Wednesday, December 18, 2013

A New Look for LexisNexis Academic

LexisNexis Academic, the campus-wide version of the Law School's LexisNexis online legal research system, will unveil its new interface on Monday, December 23. Details about the changes, including screenshots and an instructional video detailing the upcoming new look, can be found on the LexisNexis wiki.

The biggest change will be the introduction of a single search box, which replaces the six separate "Easy Search" options on the current interface. The new search box combines legal, news, and business searching, with an Advanced Options tab to help filter out unwanted content. (An "Easy Search" box to retrieve court opinions by citation or party name will still be available on the home page, for quick law-related lookups.)

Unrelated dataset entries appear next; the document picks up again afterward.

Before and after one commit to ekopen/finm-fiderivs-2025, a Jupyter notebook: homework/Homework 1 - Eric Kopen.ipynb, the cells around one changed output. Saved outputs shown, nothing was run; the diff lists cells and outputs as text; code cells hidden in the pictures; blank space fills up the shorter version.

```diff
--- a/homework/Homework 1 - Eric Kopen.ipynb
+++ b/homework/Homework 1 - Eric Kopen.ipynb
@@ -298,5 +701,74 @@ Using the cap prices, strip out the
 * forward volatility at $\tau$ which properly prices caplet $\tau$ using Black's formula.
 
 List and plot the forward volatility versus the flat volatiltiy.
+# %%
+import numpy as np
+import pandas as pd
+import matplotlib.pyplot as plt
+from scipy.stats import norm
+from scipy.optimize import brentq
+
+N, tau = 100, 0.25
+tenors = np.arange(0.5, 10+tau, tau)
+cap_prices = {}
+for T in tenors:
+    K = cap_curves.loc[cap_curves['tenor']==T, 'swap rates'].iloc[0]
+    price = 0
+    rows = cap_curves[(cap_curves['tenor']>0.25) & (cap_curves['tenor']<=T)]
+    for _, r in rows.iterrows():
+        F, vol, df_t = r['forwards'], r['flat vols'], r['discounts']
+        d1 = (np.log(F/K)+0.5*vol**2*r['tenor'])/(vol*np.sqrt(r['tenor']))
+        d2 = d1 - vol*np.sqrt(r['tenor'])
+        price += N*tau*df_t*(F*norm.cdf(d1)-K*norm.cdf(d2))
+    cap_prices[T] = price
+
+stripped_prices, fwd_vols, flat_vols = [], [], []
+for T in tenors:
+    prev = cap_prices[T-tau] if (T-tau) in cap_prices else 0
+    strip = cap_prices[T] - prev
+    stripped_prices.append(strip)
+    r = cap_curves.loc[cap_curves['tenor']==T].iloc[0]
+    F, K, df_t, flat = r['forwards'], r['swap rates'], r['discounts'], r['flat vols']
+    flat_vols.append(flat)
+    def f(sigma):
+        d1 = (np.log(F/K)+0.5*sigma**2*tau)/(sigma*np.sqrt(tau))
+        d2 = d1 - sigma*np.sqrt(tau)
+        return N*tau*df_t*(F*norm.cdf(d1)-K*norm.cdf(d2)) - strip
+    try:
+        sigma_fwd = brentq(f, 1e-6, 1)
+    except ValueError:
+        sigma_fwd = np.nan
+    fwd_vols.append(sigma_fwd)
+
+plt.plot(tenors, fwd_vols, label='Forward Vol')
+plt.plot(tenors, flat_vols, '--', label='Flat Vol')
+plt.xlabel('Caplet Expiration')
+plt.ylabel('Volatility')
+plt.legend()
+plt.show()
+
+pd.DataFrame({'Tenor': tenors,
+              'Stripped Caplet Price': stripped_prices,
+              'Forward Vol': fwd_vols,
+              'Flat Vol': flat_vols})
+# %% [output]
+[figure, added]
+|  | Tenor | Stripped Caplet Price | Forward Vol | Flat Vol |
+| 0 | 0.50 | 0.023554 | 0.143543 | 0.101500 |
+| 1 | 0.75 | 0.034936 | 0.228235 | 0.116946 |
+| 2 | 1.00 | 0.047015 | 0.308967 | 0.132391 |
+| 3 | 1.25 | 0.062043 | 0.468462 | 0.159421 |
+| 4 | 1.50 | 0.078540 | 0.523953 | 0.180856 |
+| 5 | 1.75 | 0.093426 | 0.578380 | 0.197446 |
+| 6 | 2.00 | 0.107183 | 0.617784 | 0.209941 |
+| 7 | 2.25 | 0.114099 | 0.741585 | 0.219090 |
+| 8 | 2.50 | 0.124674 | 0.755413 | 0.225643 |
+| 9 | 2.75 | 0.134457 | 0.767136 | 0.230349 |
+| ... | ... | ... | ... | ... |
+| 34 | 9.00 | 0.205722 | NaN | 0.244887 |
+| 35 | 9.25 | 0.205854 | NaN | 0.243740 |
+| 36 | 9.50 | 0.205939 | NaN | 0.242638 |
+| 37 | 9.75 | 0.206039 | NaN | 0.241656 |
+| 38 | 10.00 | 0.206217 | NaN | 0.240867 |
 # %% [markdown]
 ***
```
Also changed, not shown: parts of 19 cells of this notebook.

The new link to Search by Content Type will replace the current left-hand menu which links to custom search pages for "US Legal" and "International Legal". The new interface also provides a quick link to search or browse the source directory, in order to access specific content. LexisNexis Academic includes a robust collection of case law and legislation from the U.S. federal government and states; Canadian, European Union and other foreign legal materials are also included. LexisNexis Academic also includes a large collection of law review and legal journal articles, as well as access to the legal encyclopedia American Jurisprudence 2d ("AmJur"), a helpful starting place for researching most legal topics.

For help with using LexisNexis Academic, either before or after the December 23 "interface refresh," be sure to Ask a Librarian.

Friday, December 13, 2013

Law Student Writing Competitions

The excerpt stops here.